Enjoying Christmas with your dog!

Visitors - The Christmas holiday or seasonal parties will often bring new people into the house. If you are concerned your dog will get anxious or over excited, we would recommend getting your guests settled in before introducing the dog to the group. Always ensure your dog has a time out space such as a crate or room where they can rest uninterrupted. Whether your dog is used to children or not, it is sensible to ensure the dog is supervised around children at all times. Also if visiting children or adult guests are not used to dogs make sure you let them know how to behave around the dog. Be aware that people in festive outfits e.g. Santa hats and the general exuberance of visitors or family playing games or after a few drinks may also cause anxiety and lead to aggression from dogs that have never displayed this type of behaviour previously.  

Food Temptations - there are always tempting treats at home over Christmas so it’s important to ensure that your dog does not eat anything inappropriate. This includes chocolate, grapes, Christmas cake/pudding or mince pies, macadamia nuts and meat & poultry bones.  If the dog cannot be trusted with food placed on a low table, then keep it on higher surfaces.
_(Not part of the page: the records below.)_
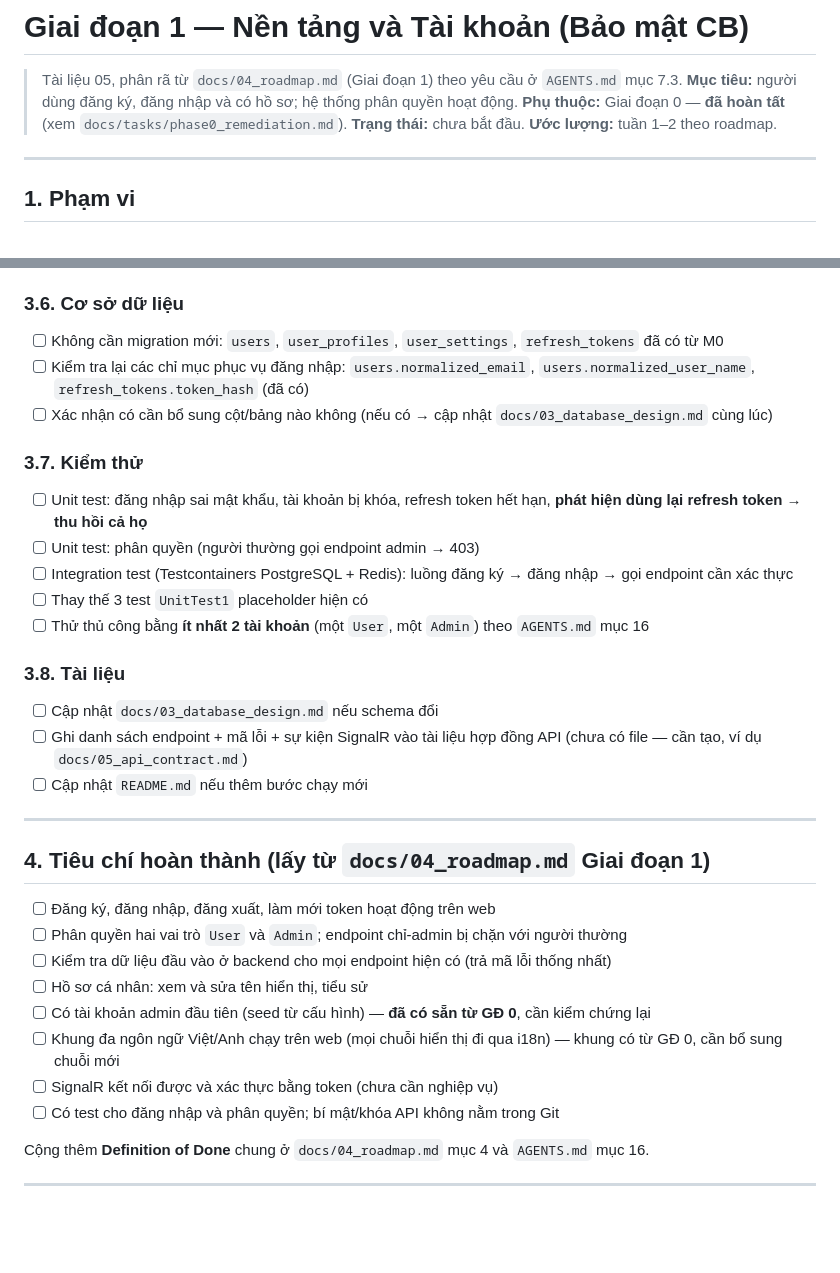
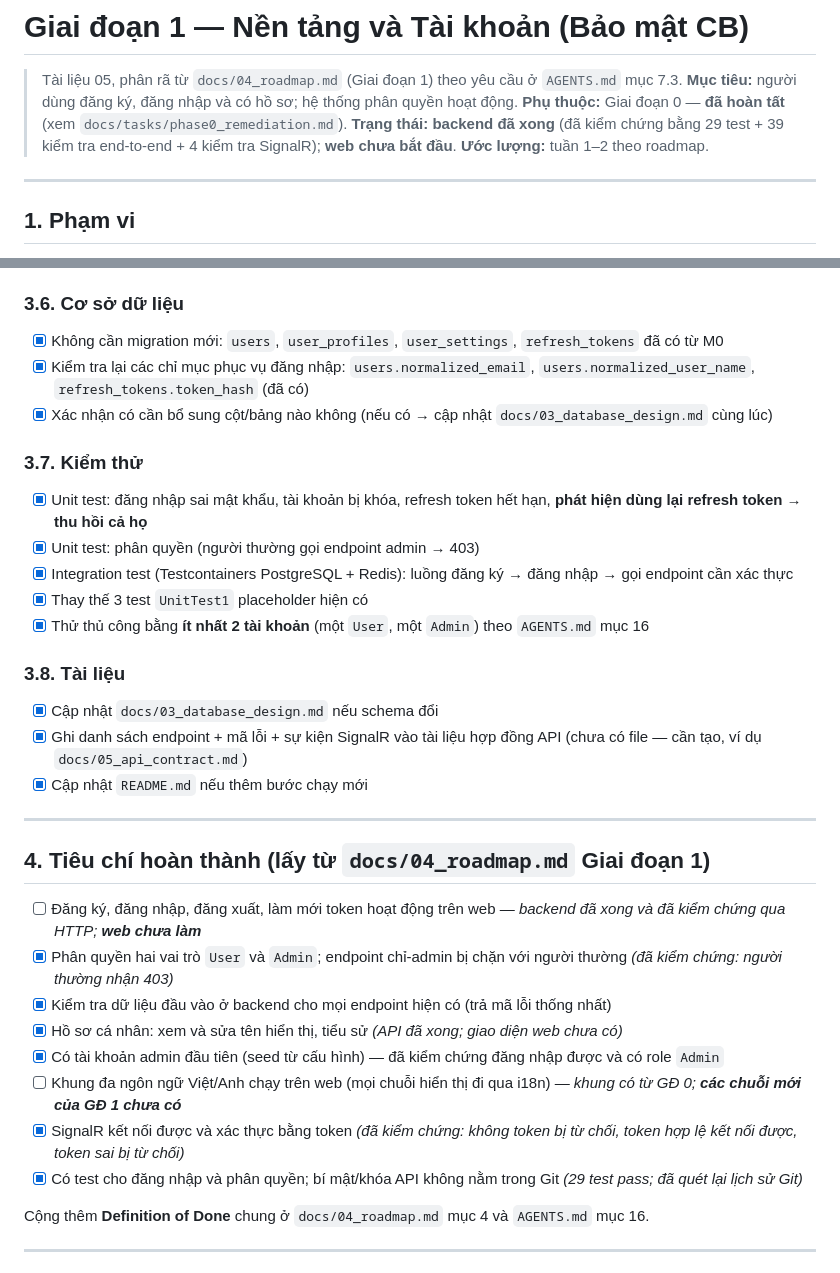
Before and after one commit to DangKhoa-1085/Comink, a Markdown page: docs/tasks/phase1_foundation_auth.md, 2 parts joined by grey strips. GitHub-like rendering; blank space fills up the shorter version.

Commit message:
docs: cap nhat trang thai GD1, hop dong API va rang buoc unique email

```diff
--- a/docs/tasks/phase1_foundation_auth.md
+++ b/docs/tasks/phase1_foundation_auth.md
@@ -3,7 +3,7 @@
 > Tài liệu 05, phân rã từ `docs/04_roadmap.md` (Giai đoạn 1) theo yêu cầu ở `AGENTS.md` mục 7.3.
 > **Mục tiêu:** người dùng đăng ký, đăng nhập và có hồ sơ; hệ thống phân quyền hoạt động.
 > **Phụ thuộc:** Giai đoạn 0 — **đã hoàn tất** (xem `docs/tasks/phase0_remediation.md`).
-> **Trạng thái:** chưa bắt đầu.
+> **Trạng thái:** **backend đã xong** (đã kiểm chứng bằng 29 test + 39 kiểm tra end-to-end + 4 kiểm tra SignalR); **web chưa bắt đầu**.
 > **Ước lượng:** tuần 1–2 theo roadmap.
 
 ---
@@ -93,36 +93,36 @@ Theo `docs/02_tech_stack_decisions.md` mục 4.1 ("hợp đồng API trước, c
 
 ### 3.6. Cơ sở dữ liệu
 
-- [ ] Không cần migration mới: `users`, `user_profiles`, `user_settings`, `refresh_tokens` đã có từ M0
-- [ ] Kiểm tra lại các chỉ mục phục vụ đăng nhập: `users.normalized_email`, `users.normalized_user_name`, `refresh_tokens.token_hash` (đã có)
-- [ ] Xác nhận có cần bổ sung cột/bảng nào không (nếu có → cập nhật `docs/03_database_design.md` cùng lúc)
+- [x] Không cần migration mới: `users`, `user_profiles`, `user_settings`, `refresh_tokens` đã có từ M0
+- [x] Kiểm tra lại các chỉ mục phục vụ đăng nhập: `users.normalized_email`, `users.normalized_user_name`, `refresh_tokens.token_hash` (đã có)
+- [x] Xác nhận có cần bổ sung cột/bảng nào không (nếu có → cập nhật `docs/03_database_design.md` cùng lúc)
 
 ### 3.7. Kiểm thử
 
-- [ ] Unit test: đăng nhập sai mật khẩu, tài khoản bị khóa, refresh token hết hạn, **phát hiện dùng lại refresh token → thu hồi cả họ**
-- [ ] Unit test: phân quyền (người thường gọi endpoint admin → 403)
-- [ ] Integration test (Testcontainers PostgreSQL + Redis): luồng đăng ký → đăng nhập → gọi endpoint cần xác thực
-- [ ] Thay thế 3 test `UnitTest1` placeholder hiện có
-- [ ] Thử thủ công bằng **ít nhất 2 tài khoản** (một `User`, một `Admin`) theo `AGENTS.md` mục 16
+- [x] Unit test: đăng nhập sai mật khẩu, tài khoản bị khóa, refresh token hết hạn, **phát hiện dùng lại refresh token → thu hồi cả họ**
+- [x] Unit test: phân quyền (người thường gọi endpoint admin → 403)
+- [x] Integration test (Testcontainers PostgreSQL + Redis): luồng đăng ký → đăng nhập → gọi endpoint cần xác thực
+- [x] Thay thế 3 test `UnitTest1` placeholder hiện có
+- [x] Thử thủ công bằng **ít nhất 2 tài khoản** (một `User`, một `Admin`) theo `AGENTS.md` mục 16
 
 ### 3.8. Tài liệu
 
-- [ ] Cập nhật `docs/03_database_design.md` nếu schema đổi
-- [ ] Ghi danh sách endpoint + mã lỗi + sự kiện SignalR vào tài liệu hợp đồng API (chưa có file — cần tạo, ví dụ `docs/05_api_contract.md`)
-- [ ] Cập nhật `README.md` nếu thêm bước chạy mới
+- [x] Cập nhật `docs/03_database_design.md` nếu schema đổi
+- [x] Ghi danh sách endpoint + mã lỗi + sự kiện SignalR vào tài liệu hợp đồng API (chưa có file — cần tạo, ví dụ `docs/05_api_contract.md`)
+- [x] Cập nhật `README.md` nếu thêm bước chạy mới
 
 ---
 
 ## 4. Tiêu chí hoàn thành (lấy từ `docs/04_roadmap.md` Giai đoạn 1)
 
-- [ ] Đăng ký, đăng nhập, đăng xuất, làm mới token hoạt động trên web
-- [ ] Phân quyền hai vai trò `User` và `Admin`; endpoint chỉ-admin bị chặn với người thường
-- [ ] Kiểm tra dữ liệu đầu vào ở backend cho mọi endpoint hiện có (trả mã lỗi thống nhất)
-- [ ] Hồ sơ cá nhân: xem và sửa tên hiển thị, tiểu sử
-- [ ] Có tài khoản admin đầu tiên (seed từ cấu hình) — **đã có sẵn từ GĐ 0**, cần kiểm chứng lại
-- [ ] Khung đa ngôn ngữ Việt/Anh chạy trên web (mọi chuỗi hiển thị đi qua i18n) — khung có từ GĐ 0, cần bổ sung chuỗi mới
-- [ ] SignalR kết nối được và xác thực bằng token (chưa cần nghiệp vụ)
-- [ ] Có test cho đăng nhập và phân quyền; bí mật/khóa API không nằm trong Git
+- [ ] Đăng ký, đăng nhập, đăng xuất, làm mới token hoạt động trên web — *backend đã xong và đã kiểm chứng qua HTTP; **web chưa làm***
+- [x] Phân quyền hai vai trò `User` và `Admin`; endpoint chỉ-admin bị chặn với người thường *(đã kiểm chứng: người thường nhận 403)*
+- [x] Kiểm tra dữ liệu đầu vào ở backend cho mọi endpoint hiện có (trả mã lỗi thống nhất)
+- [x] Hồ sơ cá nhân: xem và sửa tên hiển thị, tiểu sử *(API đã xong; giao diện web chưa có)*
+- [x] Có tài khoản admin đầu tiên (seed từ cấu hình) — đã kiểm chứng đăng nhập được và có role `Admin`
+- [ ] Khung đa ngôn ngữ Việt/Anh chạy trên web (mọi chuỗi hiển thị đi qua i18n) — *khung có từ GĐ 0; **các chuỗi mới của GĐ 1 chưa có***
+- [x] SignalR kết nối được và xác thực bằng token *(đã kiểm chứng: không token bị từ chối, token hợp lệ kết nối được, token sai bị từ chối)*
+- [x] Có test cho đăng nhập và phân quyền; bí mật/khóa API không nằm trong Git *(29 test pass; đã quét lại lịch sử Git)*
 
 Cộng thêm **Definition of Done** chung ở `docs/04_roadmap.md` mục 4 và `AGENTS.md` mục 16.
 
```
Also changed, not shown: other parts of docs/tasks/phase1_foundation_auth.md (+19 -19 lines), docs/03_database_design.md (+1 -1 lines).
Don’t forget after you all go to bed that the kitchen bin contents can make a tasty midnight snack!  Also be careful with presents under the tree (e.g. boxes of chocolates), artificial Christmas decorations such as baubles and plant based displays such as holly, poinsettias and mistletoe which are all toxic for dogs.    

Table Manners - If you would like your dog to be around at mealtimes we would suggest using a dog bed or mat to send the dog to and then teaching the dog stay at that place during the meal. We would always recommend using clicker based training or positive reinforcement when teaching your dog new behaviours. For your dog to learn effectively the behaviour does need to be applied consistently so don’t let your guests or other family members surreptitiously feed the dog under the table!  (COA Clix range e.g. Whizz Click or Multi Clicker) 
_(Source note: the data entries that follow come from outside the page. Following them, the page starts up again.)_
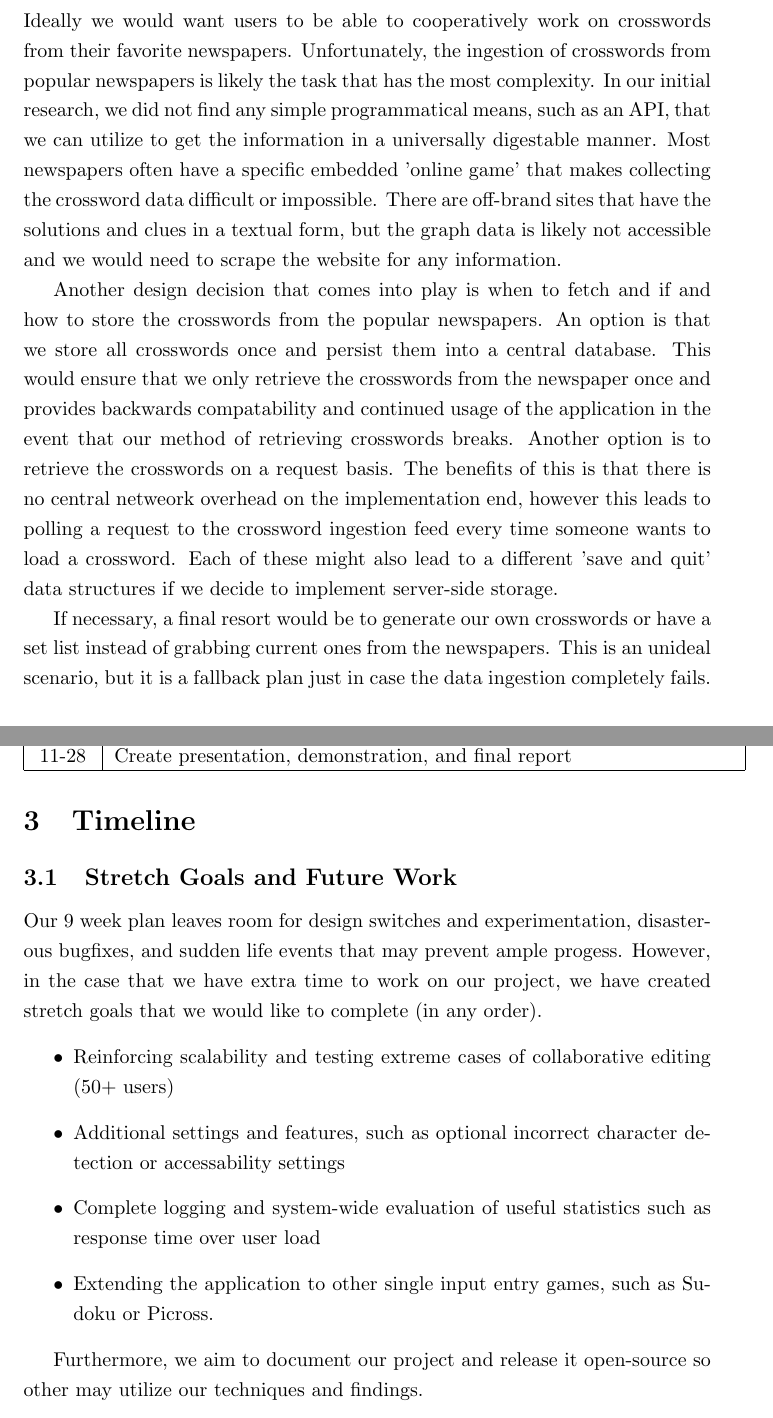
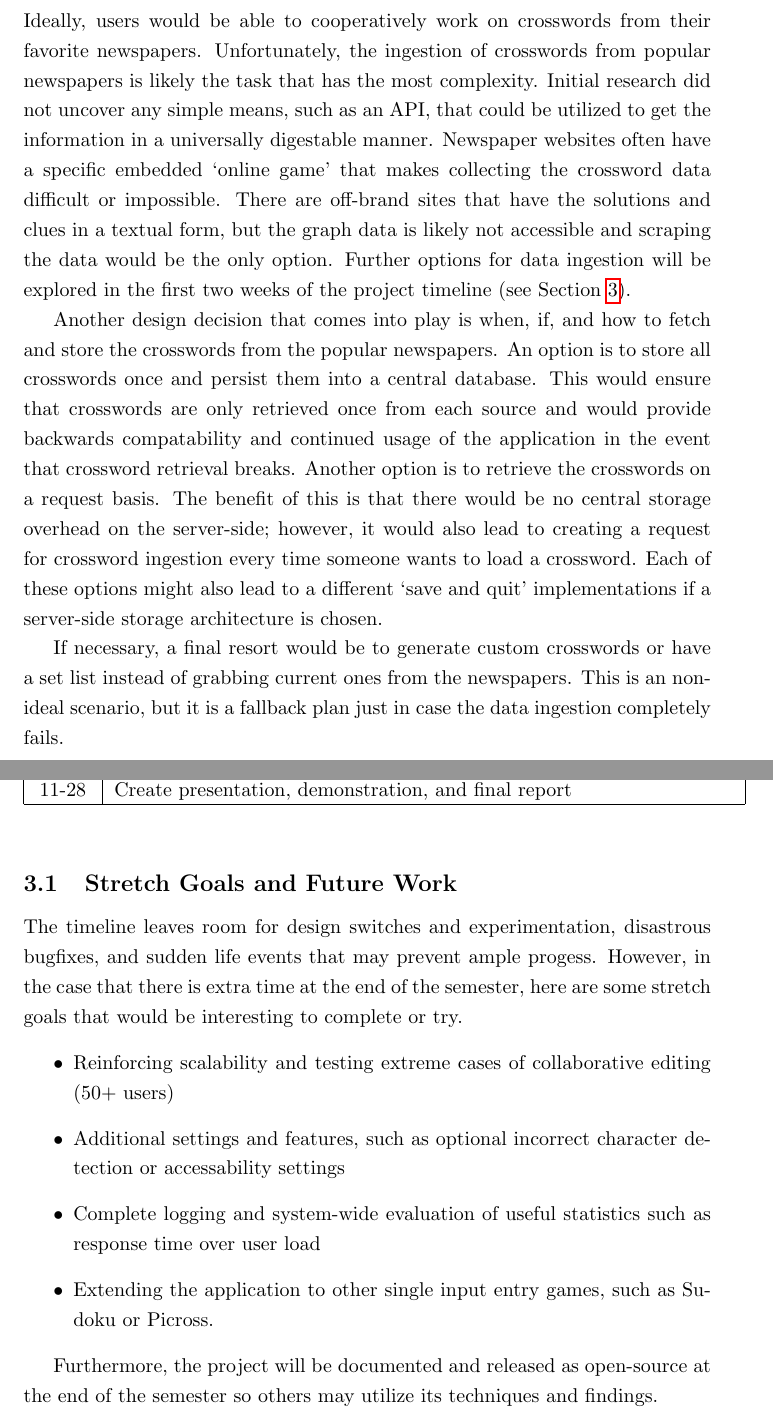
Before and after one commit to freemagma/rtes-project, a LaTeX document (proposal/main.tex): two parts of pages 4 and 5 of 6, joined at a grey line, cut so that both start at the same text. Compiled offline with pdfLaTeX.

Commit message:
wording changes! galore

```diff
--- a/proposal/main.tex
+++ b/proposal/main.tex
@@ -107,23 +107,25 @@ Both options will be explored and researched in the first two weeks of the proje
 
 \subsubsection{Data Ingestion}
 \label{ingestarch}
-Ideally we would want users to be able to cooperatively work on crosswords from their favorite newspapers.
-Unfortunately, the ingestion of crosswords from popular newspapers is likely the task that has the most complexity. In our initial
-research, we did not find any simple programmatical means, such as an API, that we can utilize to get the information in
-a universally digestable manner.  Most newspapers often have a specific embedded 'online game' that makes collecting
+Ideally, users would be able to cooperatively work on crosswords from their favorite newspapers.
+Unfortunately, the ingestion of crosswords from popular newspapers is likely the task that has the most complexity. Initial
+research did not uncover any simple means, such as an API, that could be utilized to get the information in
+a universally digestable manner.  Newspaper websites often have a specific embedded `online game' that makes collecting
 the crossword data difficult or impossible. There are off-brand sites that have the solutions and clues in a textual form,
-but the graph data is likely not accessible and we would need to scrape the website for any information.
+but the graph data is likely not accessible and scraping the data would be the only option.
+Further options for data ingestion will be explored in the first two weeks of the project timeline
+(see Section \ref{timeline}).
 
-Another design decision that comes into play is when to fetch and if and how to store the crosswords from
-the popular newspapers. An option is that we store all crosswords once and persist them into a central database. This would
-ensure that we only retrieve the crosswords from the newspaper once and provides backwards compatability and continued
-usage of the application in the event that our method of retrieving crosswords breaks. Another option is to retrieve the
-crosswords on a request basis. The benefits of this is that there is no central netweork overhead on the implementation
-end, however this leads to polling a request to the crossword ingestion feed every time someone wants to load a crossword.
-Each of these might also lead to a different 'save and quit' data structures if we decide to implement server-side storage.
+Another design decision that comes into play is when, if, and how to fetch and store the crosswords from
+the popular newspapers. An option is to store all crosswords once and persist them into a central database. This would
+ensure that crosswords are only retrieved once from each source and would provide backwards compatability and continued
+usage of the application in the event that crossword retrieval breaks. Another option is to retrieve the
+crosswords on a request basis. The benefit of this is that there would be no central storage overhead on the server-side; however, it would also lead to creating a request for crossword ingestion every time someone wants to load a crossword.
+Each of these options might also lead to a different `save and quit' implementations if a server-side storage architecture
+is chosen.
 
-If necessary, a final resort would be to generate our own crosswords or have a set list
-instead of grabbing current ones from the newspapers. This is an unideal scenario, but it is a fallback plan just in
+If necessary, a final resort would be to generate custom crosswords or have a set list
+instead of grabbing current ones from the newspapers. This is an non-ideal scenario, but it is a fallback plan just in
 case the data ingestion completely fails.
 
 \subsection{Deliverables}
@@ -172,9 +175,9 @@ There are three concrete deliverables for the proposed project:
 \subsection{Stretch Goals and Future Work}
 % - expand to sudoku
 % - ...
-Our 9 week plan leaves room for design switches and experimentation, disasterous bugfixes, and sudden life events that
-may prevent ample progess. However, in the case that we have extra time to work on our project, we have created stretch
-goals that we would like to complete (in any order).
+The timeline leaves room for design switches and experimentation, disastrous bugfixes, and sudden life events that
+may prevent ample progess. However, in the case that there is extra time at the end of the semester, here are some stretch
+goals that would be interesting to complete or try.
 \begin{itemize}
     \item Reinforcing scalability and testing extreme cases of collaborative editing (50+ users)
     \item Additional settings and features, such as optional incorrect character detection or accessability settings
@@ -182,7 +185,7 @@ goals that we would like to complete (in any order).
     \item Extending the application to other single input entry games, such as Sudoku or Picross.
 \end{itemize}
 
-Furthermore, we aim to document our project and release it open-source so other may utilize our techniques and findings.
+Furthermore, the project will be documented and released as open-source at the end of the semester so others may utilize its techniques and findings.
 
 \newpage
 \bibliography{sources.bib}
```
Also changed, not shown: proposal/main.pdf, proposal/main.tex (1 more changed lines).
It can also be useful to give the dog something to keep them occupied while the family is eating or opening presents such as a dog bone.  (COA products - Marrowbone).   


See our separate tips for managing pet anxiety with fireworks over New Year at http://companyofanimals.co.uk/training-advice/fireworks